P225 Using a standardised reporting proforma is associated with improved endoscopic assessment in UC

R. KADER1, P. Middleton2, O. Ahmad1, R. Dart3, J. McGuire1, G. Sebepos-Rogers1, J. Segal2, E. Shakweh2, M. Samaan4, Gastro London Investigative Network for Trainees (GLINT)

1Department of Gastroenterology, University College London Hospitals NHS Foundation Trust, London, UK, 2Department of Gastroenterology, Imperial College Healthcare NHS Trust, London, UK, 3Department of Gastroenterology, Royal Free NHS Foundation Trust, London, UK, 4Department of Gastroenterology, Guy’s and St Thomas’ NHS Foundation Trust, London, UK


Repeated endoscopic assessments are an essential part of ulcerative colitis (UC) disease management and current guidelines recommend the use of an endoscopic activity score, either the endoscopic Mayo score or Ulcerative Colitis Endoscopic Index of Severity (UCEIS) as treatment targets. These indices have prognostic value, with endoscopic healing associated with favourable short- and long-term outcomes. This multi-centre study aimed to assess the frequency of using endoscopic disease activity scores in UC patients undergoing lower GI endoscopy.


Lower GI endoscopy reports from patients with UC were retrospectively reviewed from 7 sites in London between April and October 2018. Endoscopy reports were assessed based on the BRIDGe endoscopic reporting criteria including the use of Mayo or UCEIS score. The comparison was made between site factors (specialist IBD centres/non-specialist centres, use of reporting proforma), endoscopist speciality (gastroenterology, surgery or nurse endoscopist), level of training (consultant, registrar or nurse endoscopist) and interest in IBD. Chi-squared was used to compare groups.


899 lower GI endoscopy reports were reviewed. Mayo or UCEIS was used in 51% of cases (453/899). The use of endoscopic scores were significantly higher in gastroenterologists than in surgeons and nurse endoscopists respectively (401/762 (53%) vs. 22/54 (41%) vs. 30/83 (36%)), and higher in registrar trainees than consultants and nurse endoscopists (175/251 (70%) vs. 248/565 (44%) vs. 30/83 (36%)) and in those with a specialist interest in IBD compared with those without (237/409 (58%) vs. 216/490 (44%), p < 0.0001). The use of endoscopic scores was more frequent in specialist IBD centres than in non-specialist centres (417/728 (58%) vs. 36/172 (21%), p < 0.001). One centre used a reporting proforma which was associated with a significantly higher frequency of score use compared with centres without a proforma (202/260 (78%) vs. 251/639 (39%), p < 0.0001).

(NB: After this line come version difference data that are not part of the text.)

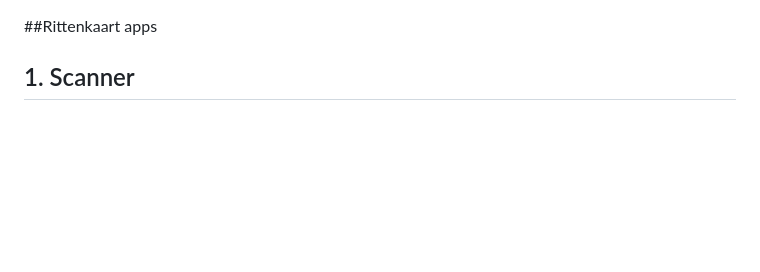
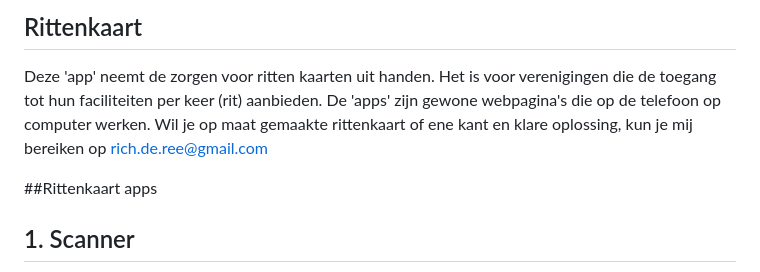
Before and after one commit to rich7/rittenkaart, a Markdown page: README.md, the part around the change. GitHub-like rendering; blank space fills up the shorter version.

```diff
--- a/README.md
+++ b/README.md
@@ -1,3 +1,8 @@
+## Rittenkaart
+Deze 'app' neemt de zorgen voor ritten kaarten uit handen. Het is voor verenigingen die de toegang tot hun faciliteiten per keer (rit) aanbieden. De 'apps' zijn gewone webpagina's die op de telefoon op computer werken.
+Wil je op maat gemaakte rittenkaart of ene kant en klare oplossing, kun je mij bereiken op rich.de.ree@gmail.com
+
+
 ##Rittenkaart apps
 ## 1. Scanner
 App voor telefoon. Scanned de QR code een geeft toegang en trekt 1 rit af, of geeft reden waarom geweigerd.
```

Reporting of endoscopic disease activity using a standardised scoring system occurs in only half of cases from this large multi-centre cohort. Frequency of use is higher in specialist IBD centres and when performed by gastroenterology specialists. Endoscopy reports from a site that used a standardised reporting proforma were significantly more likely to include an endoscopic index as well as a range of other reporting items. This suggests, at least in part, that endoscopy reporting may be optimised by the introduction of a proforma. Integration of a standardised proforma into reporting software would target all endoscopists performing UC endoscopies regardless of speciality, site or IBD interest.